[Material provided]
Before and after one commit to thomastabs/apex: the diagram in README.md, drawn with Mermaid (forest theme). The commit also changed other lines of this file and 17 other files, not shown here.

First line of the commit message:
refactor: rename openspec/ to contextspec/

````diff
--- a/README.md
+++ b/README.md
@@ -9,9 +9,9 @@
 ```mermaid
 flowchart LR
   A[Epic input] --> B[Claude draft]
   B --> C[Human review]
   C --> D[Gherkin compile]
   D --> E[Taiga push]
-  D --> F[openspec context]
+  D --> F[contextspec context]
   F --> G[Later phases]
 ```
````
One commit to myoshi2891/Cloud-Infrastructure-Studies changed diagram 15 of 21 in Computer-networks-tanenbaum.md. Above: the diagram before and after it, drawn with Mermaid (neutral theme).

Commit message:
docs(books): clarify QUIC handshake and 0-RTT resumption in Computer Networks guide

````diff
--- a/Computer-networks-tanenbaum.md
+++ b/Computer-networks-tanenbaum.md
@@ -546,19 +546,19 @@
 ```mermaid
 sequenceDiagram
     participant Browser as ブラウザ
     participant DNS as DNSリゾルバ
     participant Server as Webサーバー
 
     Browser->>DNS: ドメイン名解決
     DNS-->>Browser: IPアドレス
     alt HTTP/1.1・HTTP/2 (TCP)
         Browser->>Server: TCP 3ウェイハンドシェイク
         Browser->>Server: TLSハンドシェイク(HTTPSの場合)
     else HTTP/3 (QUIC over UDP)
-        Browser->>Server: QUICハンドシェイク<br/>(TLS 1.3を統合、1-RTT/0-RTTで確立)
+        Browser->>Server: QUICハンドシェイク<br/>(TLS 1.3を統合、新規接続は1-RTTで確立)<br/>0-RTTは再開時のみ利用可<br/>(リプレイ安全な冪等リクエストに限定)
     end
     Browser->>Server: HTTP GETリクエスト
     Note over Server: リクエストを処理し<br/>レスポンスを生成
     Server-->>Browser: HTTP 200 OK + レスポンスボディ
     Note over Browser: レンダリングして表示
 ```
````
[/Material provided]
Please find every line in the records that contains the word "Browser", and copy it out.

Task result →
     participant Browser as ブラウザ
     Browser->>DNS: ドメイン名解決
     DNS-->>Browser: IPアドレス
         Browser->>Server: TCP 3ウェイハンドシェイク
         Browser->>Server: TLSハンドシェイク(HTTPSの場合)
-        Browser->>Server: QUICハンドシェイク<br/>(TLS 1.3を統合、1-RTT/0-RTTで確立)
+        Browser->>Server: QUICハンドシェイク<br/>(TLS 1.3を統合、新規接続は1-RTTで確立)<br/>0-RTTは再開時のみ利用可<br/>(リプレイ安全な冪等リクエストに限定)
     Browser->>Server: HTTP GETリクエスト
     Server-->>Browser: HTTP 200 OK + レスポンスボディ
     Note over Browser: レンダリングして表示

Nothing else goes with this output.